■ TASK OBJECTIVE:
Write the entries out again. Every character must match.

■ STORED DATA:
• • •

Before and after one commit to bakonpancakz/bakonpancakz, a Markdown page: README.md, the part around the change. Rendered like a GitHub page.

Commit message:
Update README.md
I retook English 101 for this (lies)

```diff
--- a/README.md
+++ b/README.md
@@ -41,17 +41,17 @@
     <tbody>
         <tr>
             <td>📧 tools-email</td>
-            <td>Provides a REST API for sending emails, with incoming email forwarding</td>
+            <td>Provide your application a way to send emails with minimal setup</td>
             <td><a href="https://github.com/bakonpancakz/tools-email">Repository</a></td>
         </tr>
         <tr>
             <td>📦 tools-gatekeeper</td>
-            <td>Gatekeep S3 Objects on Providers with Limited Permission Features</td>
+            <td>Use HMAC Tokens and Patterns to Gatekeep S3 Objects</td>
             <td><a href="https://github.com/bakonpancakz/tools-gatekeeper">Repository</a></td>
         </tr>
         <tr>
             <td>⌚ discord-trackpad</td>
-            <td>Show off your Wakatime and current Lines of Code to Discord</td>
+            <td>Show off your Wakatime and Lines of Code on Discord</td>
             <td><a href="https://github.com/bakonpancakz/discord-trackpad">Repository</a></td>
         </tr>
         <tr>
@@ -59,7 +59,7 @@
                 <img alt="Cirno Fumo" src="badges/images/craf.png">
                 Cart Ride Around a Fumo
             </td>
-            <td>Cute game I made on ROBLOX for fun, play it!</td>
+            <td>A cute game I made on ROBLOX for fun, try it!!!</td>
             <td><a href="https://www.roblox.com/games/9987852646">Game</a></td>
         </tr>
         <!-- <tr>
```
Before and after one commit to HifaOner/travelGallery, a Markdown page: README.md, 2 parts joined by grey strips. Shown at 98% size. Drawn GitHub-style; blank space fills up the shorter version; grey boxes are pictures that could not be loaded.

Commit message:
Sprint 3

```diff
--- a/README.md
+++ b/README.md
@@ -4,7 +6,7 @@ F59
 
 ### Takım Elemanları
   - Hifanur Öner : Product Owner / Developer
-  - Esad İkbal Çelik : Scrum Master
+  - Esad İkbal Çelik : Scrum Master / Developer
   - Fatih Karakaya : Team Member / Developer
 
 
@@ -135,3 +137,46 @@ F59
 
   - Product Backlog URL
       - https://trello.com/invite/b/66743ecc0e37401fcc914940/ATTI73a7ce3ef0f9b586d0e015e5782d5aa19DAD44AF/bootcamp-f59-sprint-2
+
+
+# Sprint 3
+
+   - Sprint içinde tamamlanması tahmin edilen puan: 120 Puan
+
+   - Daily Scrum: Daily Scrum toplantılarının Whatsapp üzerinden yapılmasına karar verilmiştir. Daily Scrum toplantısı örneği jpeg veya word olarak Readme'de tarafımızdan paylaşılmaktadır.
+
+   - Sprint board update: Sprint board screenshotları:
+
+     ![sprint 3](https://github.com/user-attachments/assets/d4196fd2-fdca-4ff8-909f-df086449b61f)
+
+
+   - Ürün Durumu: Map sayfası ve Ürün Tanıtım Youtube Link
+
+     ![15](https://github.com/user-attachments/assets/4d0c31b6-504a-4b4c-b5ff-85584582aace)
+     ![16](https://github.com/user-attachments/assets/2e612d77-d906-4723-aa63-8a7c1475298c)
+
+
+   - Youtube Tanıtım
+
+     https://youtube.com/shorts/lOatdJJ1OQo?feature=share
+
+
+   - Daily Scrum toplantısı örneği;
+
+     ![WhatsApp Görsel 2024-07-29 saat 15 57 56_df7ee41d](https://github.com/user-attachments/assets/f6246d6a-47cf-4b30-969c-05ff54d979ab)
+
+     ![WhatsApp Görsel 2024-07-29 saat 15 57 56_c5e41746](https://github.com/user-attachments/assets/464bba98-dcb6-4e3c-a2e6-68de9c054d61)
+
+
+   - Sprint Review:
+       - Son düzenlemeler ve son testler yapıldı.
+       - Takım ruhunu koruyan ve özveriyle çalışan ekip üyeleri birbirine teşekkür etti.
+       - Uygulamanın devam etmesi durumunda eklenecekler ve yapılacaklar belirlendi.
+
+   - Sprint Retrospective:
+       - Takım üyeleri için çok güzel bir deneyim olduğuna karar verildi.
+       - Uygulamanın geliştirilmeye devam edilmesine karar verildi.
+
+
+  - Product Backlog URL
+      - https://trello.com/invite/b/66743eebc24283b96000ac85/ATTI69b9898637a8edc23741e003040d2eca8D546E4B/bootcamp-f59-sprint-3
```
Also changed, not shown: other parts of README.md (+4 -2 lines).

• • •

■ RESPONSE TO THIS TASK:
Before and after one commit to bakonpancakz/bakonpancakz, a Markdown page: README.md, the part around the change. Rendered like a GitHub page.

Commit message:
Update README.md
I retook English 101 for this (lies)

```diff
--- a/README.md
+++ b/README.md
@@ -41,17 +41,17 @@
     <tbody>
         <tr>
             <td>📧 tools-email</td>
-            <td>Provides a REST API for sending emails, with incoming email forwarding</td>
+            <td>Provide your application a way to send emails with minimal setup</td>
             <td><a href="https://github.com/bakonpancakz/tools-email">Repository</a></td>
         </tr>
         <tr>
             <td>📦 tools-gatekeeper</td>
-            <td>Gatekeep S3 Objects on Providers with Limited Permission Features</td>
+            <td>Use HMAC Tokens and Patterns to Gatekeep S3 Objects</td>
             <td><a href="https://github.com/bakonpancakz/tools-gatekeeper">Repository</a></td>
         </tr>
         <tr>
             <td>⌚ discord-trackpad</td>
-            <td>Show off your Wakatime and current Lines of Code to Discord</td>
+            <td>Show off your Wakatime and Lines of Code on Discord</td>
             <td><a href="https://github.com/bakonpancakz/discord-trackpad">Repository</a></td>
         </tr>
         <tr>
@@ -59,7 +59,7 @@
                 <img alt="Cirno Fumo" src="badges/images/craf.png">
                 Cart Ride Around a Fumo
             </td>
-            <td>Cute game I made on ROBLOX for fun, play it!</td>
+            <td>A cute game I made on ROBLOX for fun, try it!!!</td>
             <td><a href="https://www.roblox.com/games/9987852646">Game</a></td>
         </tr>
         <!-- <tr>
```
Before and after one commit to HifaOner/travelGallery, a Markdown page: README.md, 2 parts joined by grey strips. Shown at 98% size. Drawn GitHub-style; blank space fills up the shorter version; grey boxes are pictures that could not be loaded.

Commit message:
Sprint 3

```diff
--- a/README.md
+++ b/README.md
@@ -4,7 +6,7 @@ F59
 
 ### Takım Elemanları
   - Hifanur Öner : Product Owner / Developer
-  - Esad İkbal Çelik : Scrum Master
+  - Esad İkbal Çelik : Scrum Master / Developer
   - Fatih Karakaya : Team Member / Developer
 
 
@@ -135,3 +137,46 @@ F59
 
   - Product Backlog URL
       - https://trello.com/invite/b/66743ecc0e37401fcc914940/ATTI73a7ce3ef0f9b586d0e015e5782d5aa19DAD44AF/bootcamp-f59-sprint-2
+
+
+# Sprint 3
+
+   - Sprint içinde tamamlanması tahmin edilen puan: 120 Puan
+
+   - Daily Scrum: Daily Scrum toplantılarının Whatsapp üzerinden yapılmasına karar verilmiştir. Daily Scrum toplantısı örneği jpeg veya word olarak Readme'de tarafımızdan paylaşılmaktadır.
+
+   - Sprint board update: Sprint board screenshotları:
+
+     ![sprint 3](https://github.com/user-attachments/assets/d4196fd2-fdca-4ff8-909f-df086449b61f)
+
+
+   - Ürün Durumu: Map sayfası ve Ürün Tanıtım Youtube Link
+
+     ![15](https://github.com/user-attachments/assets/4d0c31b6-504a-4b4c-b5ff-85584582aace)
+     ![16](https://github.com/user-attachments/assets/2e612d77-d906-4723-aa63-8a7c1475298c)
+
+
+   - Youtube Tanıtım
+
+     https://youtube.com/shorts/lOatdJJ1OQo?feature=share
+
+
+   - Daily Scrum toplantısı örneği;
+
+     ![WhatsApp Görsel 2024-07-29 saat 15 57 56_df7ee41d](https://github.com/user-attachments/assets/f6246d6a-47cf-4b30-969c-05ff54d979ab)
+
+     ![WhatsApp Görsel 2024-07-29 saat 15 57 56_c5e41746](https://github.com/user-attachments/assets/464bba98-dcb6-4e3c-a2e6-68de9c054d61)
+
+
+   - Sprint Review:
+       - Son düzenlemeler ve son testler yapıldı.
+       - Takım ruhunu koruyan ve özveriyle çalışan ekip üyeleri birbirine teşekkür etti.
+       - Uygulamanın devam etmesi durumunda eklenecekler ve yapılacaklar belirlendi.
+
+   - Sprint Retrospective:
+       - Takım üyeleri için çok güzel bir deneyim olduğuna karar verildi.
+       - Uygulamanın geliştirilmeye devam edilmesine karar verildi.
+
+
+  - Product Backlog URL
+      - https://trello.com/invite/b/66743eebc24283b96000ac85/ATTI69b9898637a8edc23741e003040d2eca8D546E4B/bootcamp-f59-sprint-3
```
Also changed, not shown: other parts of README.md (+4 -2 lines).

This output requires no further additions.